● WORK TO COMPLETE: All lines of the listing that contain "tracker" should be shown in full.

● EXERCISE MATERIAL:
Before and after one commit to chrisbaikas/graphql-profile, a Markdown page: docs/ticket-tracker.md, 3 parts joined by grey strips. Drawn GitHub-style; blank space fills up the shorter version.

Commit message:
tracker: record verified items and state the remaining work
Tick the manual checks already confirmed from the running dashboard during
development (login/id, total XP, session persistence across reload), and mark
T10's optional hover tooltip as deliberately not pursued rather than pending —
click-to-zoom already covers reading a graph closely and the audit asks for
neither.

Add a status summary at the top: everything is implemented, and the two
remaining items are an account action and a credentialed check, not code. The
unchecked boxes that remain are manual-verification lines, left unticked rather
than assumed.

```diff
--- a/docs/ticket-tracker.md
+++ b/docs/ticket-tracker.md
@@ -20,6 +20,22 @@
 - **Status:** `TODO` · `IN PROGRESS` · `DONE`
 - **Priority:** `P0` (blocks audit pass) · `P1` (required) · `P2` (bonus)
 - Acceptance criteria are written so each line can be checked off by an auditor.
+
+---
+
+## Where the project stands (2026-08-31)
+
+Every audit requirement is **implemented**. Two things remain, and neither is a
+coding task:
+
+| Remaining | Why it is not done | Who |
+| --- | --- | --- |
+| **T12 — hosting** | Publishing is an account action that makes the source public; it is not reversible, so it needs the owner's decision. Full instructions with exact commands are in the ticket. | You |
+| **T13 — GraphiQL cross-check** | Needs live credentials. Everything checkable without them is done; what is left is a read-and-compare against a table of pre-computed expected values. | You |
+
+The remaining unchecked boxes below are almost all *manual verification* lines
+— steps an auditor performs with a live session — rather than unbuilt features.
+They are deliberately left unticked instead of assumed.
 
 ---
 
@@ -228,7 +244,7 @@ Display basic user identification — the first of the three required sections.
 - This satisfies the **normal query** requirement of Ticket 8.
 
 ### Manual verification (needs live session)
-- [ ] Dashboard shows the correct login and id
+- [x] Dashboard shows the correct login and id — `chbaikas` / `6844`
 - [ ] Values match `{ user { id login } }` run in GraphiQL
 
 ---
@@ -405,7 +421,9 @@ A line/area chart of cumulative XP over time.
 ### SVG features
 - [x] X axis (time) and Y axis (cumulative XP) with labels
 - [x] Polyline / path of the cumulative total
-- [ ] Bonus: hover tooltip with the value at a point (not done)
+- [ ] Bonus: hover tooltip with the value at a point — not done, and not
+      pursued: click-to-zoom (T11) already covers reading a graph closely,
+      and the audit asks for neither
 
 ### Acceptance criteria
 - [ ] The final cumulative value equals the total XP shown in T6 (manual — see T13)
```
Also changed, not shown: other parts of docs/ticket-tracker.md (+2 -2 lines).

● EXERCISE RESPONSE:
Before and after one commit to chrisbaikas/graphql-profile, a Markdown page: docs/ticket-tracker.md, 3 parts joined by grey strips. Drawn GitHub-style; blank space fills up the shorter version.
tracker: record verified items and state the remaining work
--- a/docs/ticket-tracker.md
+++ b/docs/ticket-tracker.md
Also changed, not shown: other parts of docs/ticket-tracker.md (+2 -2 lines).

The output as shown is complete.